"My mom is my hero, so I try to live by what she taught me," Hong said. "I just treated other people how I wanted to be treated, and I knew that I would be accountable for all of my actions."

Sticking to her mother's advice and sleeping only two hours each night, Hong was able to build a successful business.

"My clients became my friends, and my employees became my second family," she said.
Although she now gets more sleep — about five hours each night — Hong still considers herself a workaholic and said she still does not have much free time.

Now 39, she hopes to adopt a child and continue running her spa while giving back to the community that raised her.

Every February at her spa, Hong co-hosts a "Martinis and Manicures"fundraiser with the Rock Island County Medical Society Alliance. All of the proceeds go to Trinity Medical Center's children's ward.

"I give back because I wouldn't have been able to follow my dream without the help and support from my community," she said.


-- Location: Southeastern Asia, bordering the Gulf of Thailand, Gulf of Tonkin, and South China Sea, as well as China, Laos, and Cambodia.

-- Population: 91,519,289 (July 2012 estimate). No. 13 in the world.

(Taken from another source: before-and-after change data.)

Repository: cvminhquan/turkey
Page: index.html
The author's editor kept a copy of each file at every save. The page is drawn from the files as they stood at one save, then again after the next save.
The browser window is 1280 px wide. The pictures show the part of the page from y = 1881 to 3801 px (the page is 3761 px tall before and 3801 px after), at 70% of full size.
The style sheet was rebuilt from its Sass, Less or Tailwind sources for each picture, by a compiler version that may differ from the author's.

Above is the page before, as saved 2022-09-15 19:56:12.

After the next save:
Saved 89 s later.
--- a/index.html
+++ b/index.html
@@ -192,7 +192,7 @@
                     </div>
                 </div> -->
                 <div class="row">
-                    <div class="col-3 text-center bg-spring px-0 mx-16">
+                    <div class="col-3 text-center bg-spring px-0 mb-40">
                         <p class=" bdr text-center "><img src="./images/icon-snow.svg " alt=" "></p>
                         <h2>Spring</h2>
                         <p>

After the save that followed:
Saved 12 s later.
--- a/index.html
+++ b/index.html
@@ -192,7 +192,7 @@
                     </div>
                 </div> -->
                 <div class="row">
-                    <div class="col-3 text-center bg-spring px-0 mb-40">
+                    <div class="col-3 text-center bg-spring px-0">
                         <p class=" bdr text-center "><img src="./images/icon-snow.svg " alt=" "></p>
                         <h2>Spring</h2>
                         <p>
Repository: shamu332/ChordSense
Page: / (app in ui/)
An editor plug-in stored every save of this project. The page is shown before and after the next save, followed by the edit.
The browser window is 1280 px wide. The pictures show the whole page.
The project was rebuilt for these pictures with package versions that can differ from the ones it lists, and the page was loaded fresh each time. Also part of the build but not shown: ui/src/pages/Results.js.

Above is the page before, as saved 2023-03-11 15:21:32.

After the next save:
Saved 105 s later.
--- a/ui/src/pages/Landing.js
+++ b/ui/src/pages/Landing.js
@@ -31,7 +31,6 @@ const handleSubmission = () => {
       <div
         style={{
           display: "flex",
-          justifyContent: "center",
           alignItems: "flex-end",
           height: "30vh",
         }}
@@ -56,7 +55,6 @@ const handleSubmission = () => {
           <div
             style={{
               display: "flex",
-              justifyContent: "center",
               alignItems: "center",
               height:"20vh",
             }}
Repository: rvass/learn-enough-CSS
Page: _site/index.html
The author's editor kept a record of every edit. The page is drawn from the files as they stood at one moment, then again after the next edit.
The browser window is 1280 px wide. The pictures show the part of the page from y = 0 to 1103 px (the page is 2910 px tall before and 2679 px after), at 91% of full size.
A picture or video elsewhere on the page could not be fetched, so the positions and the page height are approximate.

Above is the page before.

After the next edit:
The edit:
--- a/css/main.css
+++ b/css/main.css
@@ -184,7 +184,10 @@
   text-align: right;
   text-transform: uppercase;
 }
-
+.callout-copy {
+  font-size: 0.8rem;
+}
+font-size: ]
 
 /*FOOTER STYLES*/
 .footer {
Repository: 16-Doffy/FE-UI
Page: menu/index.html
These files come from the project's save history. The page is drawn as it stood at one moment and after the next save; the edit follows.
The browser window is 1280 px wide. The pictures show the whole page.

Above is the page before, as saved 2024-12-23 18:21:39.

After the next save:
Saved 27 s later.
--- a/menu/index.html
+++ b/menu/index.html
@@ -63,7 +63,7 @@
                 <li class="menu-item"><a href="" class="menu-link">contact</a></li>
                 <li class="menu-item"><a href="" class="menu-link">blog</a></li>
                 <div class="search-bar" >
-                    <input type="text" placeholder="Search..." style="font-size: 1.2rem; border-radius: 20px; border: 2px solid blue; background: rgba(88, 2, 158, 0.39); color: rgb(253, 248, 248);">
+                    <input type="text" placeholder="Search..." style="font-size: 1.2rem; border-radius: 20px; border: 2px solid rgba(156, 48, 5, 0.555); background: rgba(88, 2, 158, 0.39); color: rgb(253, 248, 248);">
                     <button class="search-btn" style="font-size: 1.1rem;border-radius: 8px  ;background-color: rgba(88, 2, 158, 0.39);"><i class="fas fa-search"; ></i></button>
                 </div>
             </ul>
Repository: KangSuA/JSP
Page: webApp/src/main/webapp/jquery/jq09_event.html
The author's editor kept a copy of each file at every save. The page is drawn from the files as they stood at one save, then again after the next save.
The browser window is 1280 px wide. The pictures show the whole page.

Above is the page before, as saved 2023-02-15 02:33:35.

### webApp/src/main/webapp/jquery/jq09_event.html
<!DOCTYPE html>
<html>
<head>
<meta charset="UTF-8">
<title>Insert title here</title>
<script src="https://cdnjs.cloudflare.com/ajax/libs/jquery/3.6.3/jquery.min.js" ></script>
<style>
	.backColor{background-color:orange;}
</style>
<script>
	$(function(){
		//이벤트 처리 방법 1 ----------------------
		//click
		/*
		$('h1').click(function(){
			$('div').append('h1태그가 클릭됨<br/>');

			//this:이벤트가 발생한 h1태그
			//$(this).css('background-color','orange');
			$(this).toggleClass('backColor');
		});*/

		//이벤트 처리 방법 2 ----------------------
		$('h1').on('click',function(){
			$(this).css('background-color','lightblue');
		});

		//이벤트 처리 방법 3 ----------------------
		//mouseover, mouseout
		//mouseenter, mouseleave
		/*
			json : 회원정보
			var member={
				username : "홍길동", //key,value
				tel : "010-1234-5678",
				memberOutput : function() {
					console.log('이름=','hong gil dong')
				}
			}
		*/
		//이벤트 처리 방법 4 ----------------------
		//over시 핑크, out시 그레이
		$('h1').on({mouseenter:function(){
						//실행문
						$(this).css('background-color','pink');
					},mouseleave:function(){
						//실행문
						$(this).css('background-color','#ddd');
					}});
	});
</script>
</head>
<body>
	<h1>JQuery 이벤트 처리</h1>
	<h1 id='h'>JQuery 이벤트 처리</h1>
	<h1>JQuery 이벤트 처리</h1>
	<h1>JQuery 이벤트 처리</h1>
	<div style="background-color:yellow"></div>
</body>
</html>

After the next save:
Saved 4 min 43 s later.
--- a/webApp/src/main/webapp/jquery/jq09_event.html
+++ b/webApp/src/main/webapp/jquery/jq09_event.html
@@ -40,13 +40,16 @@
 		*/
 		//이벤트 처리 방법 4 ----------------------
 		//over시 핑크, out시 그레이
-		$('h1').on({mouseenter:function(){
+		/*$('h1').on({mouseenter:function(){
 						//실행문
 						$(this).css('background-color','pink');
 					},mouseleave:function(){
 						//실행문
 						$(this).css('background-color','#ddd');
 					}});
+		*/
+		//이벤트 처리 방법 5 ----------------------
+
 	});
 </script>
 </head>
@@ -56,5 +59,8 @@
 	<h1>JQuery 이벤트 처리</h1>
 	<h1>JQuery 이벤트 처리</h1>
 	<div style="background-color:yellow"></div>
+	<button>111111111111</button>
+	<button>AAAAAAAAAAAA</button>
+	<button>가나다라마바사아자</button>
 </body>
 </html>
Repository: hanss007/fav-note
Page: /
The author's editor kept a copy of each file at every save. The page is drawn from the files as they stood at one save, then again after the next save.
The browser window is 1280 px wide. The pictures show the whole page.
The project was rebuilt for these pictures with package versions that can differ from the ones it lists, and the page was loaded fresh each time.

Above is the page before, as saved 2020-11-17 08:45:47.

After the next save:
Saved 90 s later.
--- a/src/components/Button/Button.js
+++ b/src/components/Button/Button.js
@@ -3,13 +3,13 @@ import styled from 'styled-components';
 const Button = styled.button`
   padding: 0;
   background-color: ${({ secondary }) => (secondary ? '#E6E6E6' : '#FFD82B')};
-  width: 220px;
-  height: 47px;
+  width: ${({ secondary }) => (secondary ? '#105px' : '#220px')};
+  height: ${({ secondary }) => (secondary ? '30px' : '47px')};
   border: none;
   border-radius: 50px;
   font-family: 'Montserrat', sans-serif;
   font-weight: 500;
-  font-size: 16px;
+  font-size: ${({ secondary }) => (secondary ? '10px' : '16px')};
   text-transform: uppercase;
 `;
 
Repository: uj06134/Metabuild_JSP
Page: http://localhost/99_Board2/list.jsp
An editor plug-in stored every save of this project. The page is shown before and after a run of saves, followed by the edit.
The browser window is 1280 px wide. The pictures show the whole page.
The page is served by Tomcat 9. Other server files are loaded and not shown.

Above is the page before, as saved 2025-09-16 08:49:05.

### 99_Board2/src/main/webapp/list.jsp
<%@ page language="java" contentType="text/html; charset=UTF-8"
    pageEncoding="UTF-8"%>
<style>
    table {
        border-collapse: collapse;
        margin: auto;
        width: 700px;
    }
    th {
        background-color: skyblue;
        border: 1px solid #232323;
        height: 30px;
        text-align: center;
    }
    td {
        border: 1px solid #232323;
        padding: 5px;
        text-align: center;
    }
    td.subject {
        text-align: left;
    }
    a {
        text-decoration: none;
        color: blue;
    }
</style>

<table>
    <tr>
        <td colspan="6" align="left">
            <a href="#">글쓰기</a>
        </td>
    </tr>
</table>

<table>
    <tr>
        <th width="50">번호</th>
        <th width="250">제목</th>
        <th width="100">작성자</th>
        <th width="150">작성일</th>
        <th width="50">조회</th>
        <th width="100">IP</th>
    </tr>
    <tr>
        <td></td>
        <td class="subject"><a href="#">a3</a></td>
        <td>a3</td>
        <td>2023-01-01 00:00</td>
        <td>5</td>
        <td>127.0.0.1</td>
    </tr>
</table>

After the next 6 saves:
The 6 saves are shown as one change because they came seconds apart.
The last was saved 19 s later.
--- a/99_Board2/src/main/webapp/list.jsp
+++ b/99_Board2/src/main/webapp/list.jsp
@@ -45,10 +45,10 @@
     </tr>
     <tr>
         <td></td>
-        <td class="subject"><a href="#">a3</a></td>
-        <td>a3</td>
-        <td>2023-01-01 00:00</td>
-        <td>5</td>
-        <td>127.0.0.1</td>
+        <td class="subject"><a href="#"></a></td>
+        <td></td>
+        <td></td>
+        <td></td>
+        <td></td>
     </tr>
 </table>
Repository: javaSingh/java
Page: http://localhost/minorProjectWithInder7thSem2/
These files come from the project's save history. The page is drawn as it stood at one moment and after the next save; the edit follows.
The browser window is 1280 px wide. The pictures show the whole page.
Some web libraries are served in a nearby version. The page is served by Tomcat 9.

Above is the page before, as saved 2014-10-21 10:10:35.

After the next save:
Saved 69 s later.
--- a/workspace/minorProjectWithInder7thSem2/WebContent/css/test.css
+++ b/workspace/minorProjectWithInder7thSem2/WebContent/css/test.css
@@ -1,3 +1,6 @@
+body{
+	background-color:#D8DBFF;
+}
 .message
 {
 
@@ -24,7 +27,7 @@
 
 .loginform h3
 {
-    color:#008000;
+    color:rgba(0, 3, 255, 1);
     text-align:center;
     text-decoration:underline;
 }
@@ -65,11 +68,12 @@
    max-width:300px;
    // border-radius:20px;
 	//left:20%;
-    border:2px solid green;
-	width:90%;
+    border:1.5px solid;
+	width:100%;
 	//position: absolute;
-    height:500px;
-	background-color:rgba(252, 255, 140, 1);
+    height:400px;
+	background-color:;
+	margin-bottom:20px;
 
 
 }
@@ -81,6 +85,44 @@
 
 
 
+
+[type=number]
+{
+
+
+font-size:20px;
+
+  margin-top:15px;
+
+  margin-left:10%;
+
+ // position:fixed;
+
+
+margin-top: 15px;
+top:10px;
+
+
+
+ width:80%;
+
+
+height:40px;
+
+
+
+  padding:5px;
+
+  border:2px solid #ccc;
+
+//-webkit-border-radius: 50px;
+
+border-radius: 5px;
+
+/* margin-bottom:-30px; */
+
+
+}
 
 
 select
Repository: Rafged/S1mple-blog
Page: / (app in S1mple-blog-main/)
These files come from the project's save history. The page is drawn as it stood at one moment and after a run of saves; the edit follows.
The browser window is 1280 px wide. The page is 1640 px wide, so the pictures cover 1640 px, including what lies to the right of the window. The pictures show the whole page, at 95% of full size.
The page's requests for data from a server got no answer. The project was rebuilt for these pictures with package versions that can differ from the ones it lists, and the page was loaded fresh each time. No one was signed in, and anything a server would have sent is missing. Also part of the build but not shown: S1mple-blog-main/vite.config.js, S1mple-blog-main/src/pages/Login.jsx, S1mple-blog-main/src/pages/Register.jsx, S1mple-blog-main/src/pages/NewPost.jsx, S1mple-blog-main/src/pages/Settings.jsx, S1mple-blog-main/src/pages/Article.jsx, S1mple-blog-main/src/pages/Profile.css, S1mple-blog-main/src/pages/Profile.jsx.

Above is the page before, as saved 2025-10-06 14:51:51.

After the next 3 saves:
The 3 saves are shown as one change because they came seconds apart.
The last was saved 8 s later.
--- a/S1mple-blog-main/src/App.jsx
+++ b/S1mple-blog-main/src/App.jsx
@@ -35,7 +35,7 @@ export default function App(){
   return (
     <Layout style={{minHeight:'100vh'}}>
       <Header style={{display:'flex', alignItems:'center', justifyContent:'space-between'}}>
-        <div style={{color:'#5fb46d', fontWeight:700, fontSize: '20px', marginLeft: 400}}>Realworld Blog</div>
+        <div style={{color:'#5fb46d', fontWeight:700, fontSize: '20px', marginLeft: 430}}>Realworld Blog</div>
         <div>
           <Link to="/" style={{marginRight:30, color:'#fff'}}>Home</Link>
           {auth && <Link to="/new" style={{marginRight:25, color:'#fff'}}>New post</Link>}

-- Languages: Vietnamese (official); English (increasingly favored as a second language); some French, Chinese, and Khmer; mountain area languages (Mon-Khmer and Malayo-Polynesian).

Source: CIA World Factbook.

Local events heading

  Today is Monday, Oct. 20, the 293rd day of 2014. There are 72 days left in the year.

1864 -- 150 years ago: The store of Devoe and Crampton was entered and robbed of about $500 worth of gold pens and pocket cutlery last night.
1889 -- 125 years ago: Michael Malloy was named president of the Tri-City Stone Cutters Union.
1914 -- 100 years ago: Dewitte C. Poole, former Moline newspaperman serving as vice consul general for the United States government in Paris, declared in a letter to friends that the once gay Paris is a city of sadness and desolation.
1939 -- 75 years ago: Plans for the construction of an $80,000 wholesale bakery at 2011 4th Ave. were announced by Harry and Nick Coin, of Rock Island. It is to be known as the Banquet Bakery.
1964 -- 50 years ago: An application has been filed for a state permit to organize a savings and loan association in Moline, it was announced. The applicants are Ben Butterworth, A.B. Lundahl, C. Richard Evans, John Harris, George Crampton and William Getz, all of Moline, Charles Roberts, Rock Island, and Charles Johnson, of Hampton.
1989 -- 25 years ago: Indian summer is quickly disappearing as temperatures slide into the 40s and 50s this week. Last week, highs were in the 80s.

(More History)